Pacific sardine range from British Columbia, Canada to Baja California, Mexico and are a critically important forage (food) fish for humpback whales, seals, dolphins, large whales and brown pelicans, as well as recreationally and commercially important fish like salmon, halibut, marlin and tuna. Because the United States, Mexico, and Canada all fish the same population of sardines, there is a need for cooperative management among countries; however, there are no scientific or management agreements between the three countries. This is particularly crucial given that the 2019 sardine assessment shows that the shared population has completely collapsed, while combined sardine landings from the U.S. and Mexico have exceeded the legal definition of overfishing for the last two years according to U.S. national fisheries law.

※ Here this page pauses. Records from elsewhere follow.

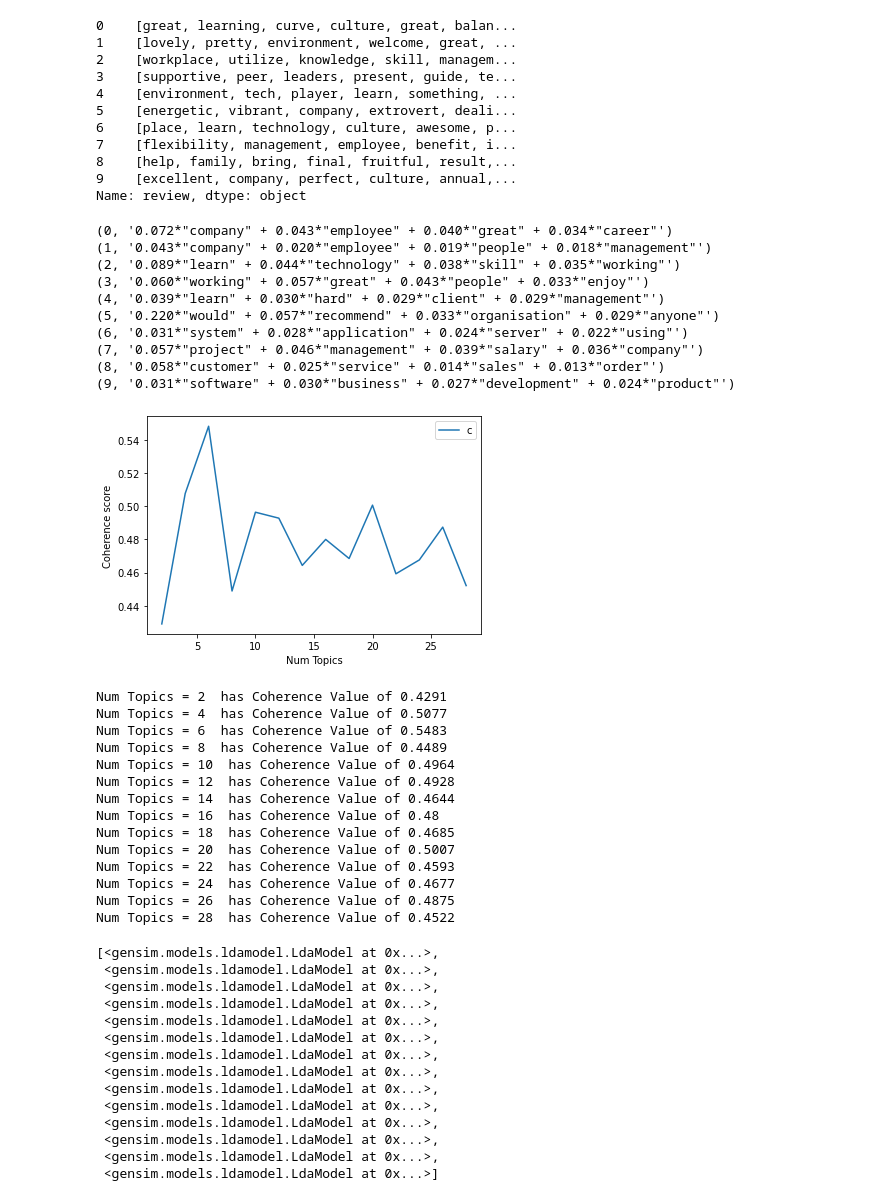
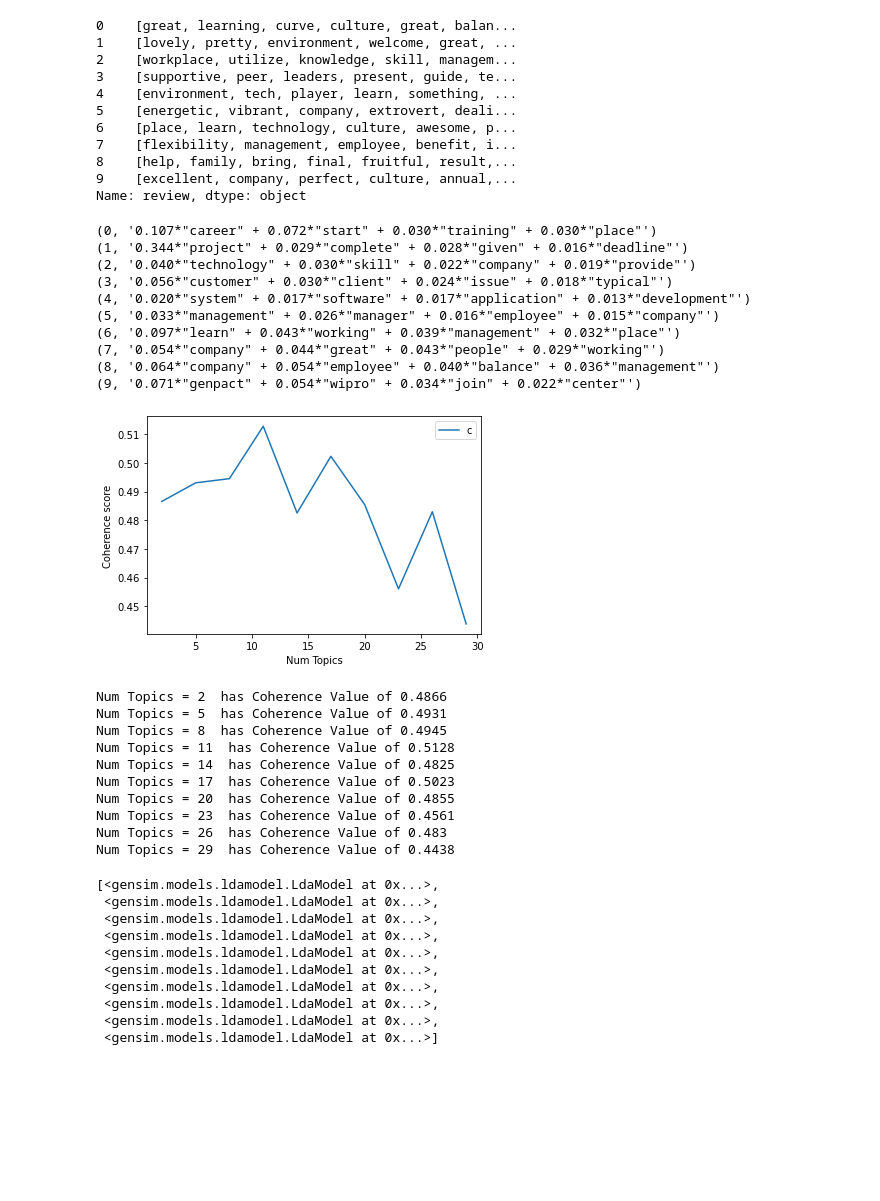
Before and after one commit to toadies/smu-ds-opinion-mining-co-reviews, a Jupyter notebook: notebooks/Section 4 - 1 - LDA.ipynb, the cells around one changed output. Drawn from its saved outputs; the diff is of its cells as text; code cells hidden in the pictures; blank space fills up the shorter version.

```diff
--- a/notebooks/Section 4 - 1 - LDA.ipynb
+++ b/notebooks/Section 4 - 1 - LDA.ipynb
@@ -102,23 +109,23 @@ from gensim import corpora
 dictionary = corpora.Dictionary(processed_docs)
 corpus = [dictionary.doc2bow(text) for text in processed_docs]
 # %%
-NUM_TOPICS = 10
-ldamodel = gensim.models.ldamodel.LdaModel(corpus, num_topics = NUM_TOPICS, id2word=dictionary, passes=15)
-ldamodel.save('model5.gensim')
+num_topics = 10
+ldamodel = gensim.models.ldamodel.LdaModel(corpus, num_topics = num_topics, id2word=dictionary, passes=15)
+#ldamodel.save('model5.gensim')
 topics = ldamodel.print_topics(num_words=4)
 for topic in topics:
     print(topic)
 # %% [output]
-(0, '0.072*"company" + 0.043*"employee" + 0.040*"great" + 0.034*"career"')
-(1, '0.043*"company" + 0.020*"employee" + 0.019*"people" + 0.018*"management"')
-(2, '0.089*"learn" + 0.044*"technology" + 0.038*"skill" + 0.035*"working"')
-(3, '0.060*"working" + 0.057*"great" + 0.043*"people" + 0.033*"enjoy"')
-(4, '0.039*"learn" + 0.030*"hard" + 0.029*"client" + 0.029*"management"')
-(5, '0.220*"would" + 0.057*"recommend" + 0.033*"organisation" + 0.029*"anyone"')
-(6, '0.031*"system" + 0.028*"application" + 0.024*"server" + 0.022*"using"')
-(7, '0.057*"project" + 0.046*"management" + 0.039*"salary" + 0.036*"company"')
-(8, '0.058*"customer" + 0.025*"service" + 0.014*"sales" + 0.013*"order"')
-(9, '0.031*"software" + 0.030*"business" + 0.027*"development" + 0.024*"product"')
+(0, '0.107*"career" + 0.072*"start" + 0.030*"training" + 0.030*"place"')
+(1, '0.344*"project" + 0.029*"complete" + 0.028*"given" + 0.016*"deadline"')
+(2, '0.040*"technology" + 0.030*"skill" + 0.022*"company" + 0.019*"provide"')
+(3, '0.056*"customer" + 0.030*"client" + 0.024*"issue" + 0.018*"typical"')
+(4, '0.020*"system" + 0.017*"software" + 0.017*"application" + 0.013*"development"')
+(5, '0.033*"management" + 0.026*"manager" + 0.016*"employee" + 0.015*"company"')
+(6, '0.097*"learn" + 0.043*"working" + 0.039*"management" + 0.032*"place"')
+(7, '0.054*"company" + 0.044*"great" + 0.043*"people" + 0.029*"working"')
+(8, '0.064*"company" + 0.054*"employee" + 0.040*"balance" + 0.036*"management"')
+(9, '0.071*"genpact" + 0.054*"wipro" + 0.034*"join" + 0.022*"center"')
 # %%
 def compute_coherence_values(dictionary, corpus, texts, limit, start=2, step=3):
     """
@@ -146,37 +153,33 @@ def compute_coherence_values(dictionary, corpus, texts, limit, start=2, step=3):
 
     return model_list, coherence_values
 # %%
-model_list, coherence_values = compute_coherence_values(dictionary=dictionary, corpus=corpus, texts=processed_docs, start=2, limit=30, step=2)
+model_list, coherence_values = compute_coherence_values(dictionary=dictionary, corpus=corpus, texts=processed_docs, start=2, limit=30, step=3)
 # %%
 # Show graph
-limit=30; start=2; step=2;
+limit=30; start=2; step=3;
 x = range(start, limit, step)
 plt.plot(x, coherence_values)
 plt.xlabel("Num Topics")
 plt.ylabel("Coherence score")
 plt.legend(("coherence_values"), loc='best')
 plt.show()
 # %% [output]
-[figure, old version]
+[figure, new version]
 # %%
 # Print the coherence scores
 for m, cv in zip(x, coherence_values):
     print("Num Topics =", m, " has Coherence Value of", round(cv, 4))
 # %% [output]
-Num Topics = 2  has Coherence Value of 0.4291
-Num Topics = 4  has Coherence Value of 0.5077
-Num Topics = 6  has Coherence Value of 0.5483
-Num Topics = 8  has Coherence Value of 0.4489
-Num Topics = 10  has Coherence Value of 0.4964
-Num Topics = 12  has Coherence Value of 0.4928
-Num Topics = 14  has Coherence Value of 0.4644
-Num Topics = 16  has Coherence Value of 0.48
-Num Topics = 18  has Coherence Value of 0.4685
-Num Topics = 20  has Coherence Value of 0.5007
-Num Topics = 22  has Coherence Value of 0.4593
-Num Topics = 24  has Coherence Value of 0.4677
-Num Topics = 26  has Coherence Value of 0.4875
-Num Topics = 28  has Coherence Value of 0.4522
+Num Topics = 2  has Coherence Value of 0.4866
+Num Topics = 5  has Coherence Value of 0.4931
+Num Topics = 8  has Coherence Value of 0.4945
+Num Topics = 11  has Coherence Value of 0.5128
+Num Topics = 14  has Coherence Value of 0.4825
+Num Topics = 17  has Coherence Value of 0.5023
+Num Topics = 20  has Coherence Value of 0.4855
+Num Topics = 23  has Coherence Value of 0.4561
+Num Topics = 26  has Coherence Value of 0.483
+Num Topics = 29  has Coherence Value of 0.4438
 # %%
 model_list
 # %% [output]
@@ -189,10 +192,6 @@ model_list
  <gensim.models.ldamodel.LdaModel at 0x...>,
  <gensim.models.ldamodel.LdaModel at 0x...>,
  <gensim.models.ldamodel.LdaModel at 0x...>,
- <gensim.models.ldamodel.LdaModel at 0x...>,
- <gensim.models.ldamodel.LdaModel at 0x...>,
- <gensim.models.ldamodel.LdaModel at 0x...>,
- <gensim.models.ldamodel.LdaModel at 0x...>,
  <gensim.models.ldamodel.LdaModel at 0x...>]
 # %%
 coherence_values
```
Also changed, not shown: parts of 20 cells of this notebook.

“It’s hard to watch ocean animals starve as a result of the sardine collapse, with real impacts to the marine ecosystem and West Coast fisheries,” said Dr. Geoff Shester, California campaign director and senior scientist for Oceana. “Unfortunately, history tells us that it may take a long time for the sardine population to rebound from a collapse this severe. In the meantime, it is critical we fix this clearly flawed management system to prevent overfishing and ensure an abundant sardine population that supports fisheries and ocean wildlife into the future.”
“’See no evil, hear no evil’ is not a valid approach to fishery management. The Fisheries Service’s own analysis confirmed that the sardine population is too low to sustain more fishing. Denying that science won’t change that fact that the sardine population has collapsed—it will only make the problem worse,” said Andrea Treece, Staff Attorney for Earthjustice.
Recently the Fisheries Service issued proposed regulations that will close the commercial Pacific sardine fishery for the fifth consecutive year. The most recent population assessment shows that the sardine population is projected to be 27,547 metric tons (mt) in July 2019, far below the 150,000 mt necessary for commercial fishing to occur. Despite this assessment, the agency has also proposed new rules to allow a different fishery to target these same sardines to be sold as live bait.
The sardine population is also well below the 50,000 mt threshold under which the Fisheries Service must declare sardines “overfished,” which triggers requirements for a rebuilding plan under federal law. Oceana submitted a letter to Chris Oliver, Assistant Administrator of the Fisheries Service, requesting the government immediately notify the Pacific Fishery Management Council that Pacific sardine are overfished, and to request that the Council develop measures to end overfishing and rebuild the population. Under federal law, the Fisheries Service has two years to implement a rebuilding plan for a stock that has been declared overfished. The letter also urges the government to take appropriate action at the international level to end coastwide overfishing.
For more information about the Pacific sardine collapse and an associated infographic, click here.
Oceana is the largest international advocacy organization dedicated solely to ocean conservation. Oceana is rebuilding abundant and biodiverse oceans by winning science-based policies in countries that control one third of the world’s wild fish catch. With more than 200 victories that stop overfishing, habitat destruction, pollution and killing of threatened species like turtles and sharks, Oceana’s campaigns are delivering results. A restored ocean means that one billion people can enjoy a healthy seafood meal, every day, forever. Together, we can save the oceans and help feed the world. Visit www.usa.oceana.org to learn more.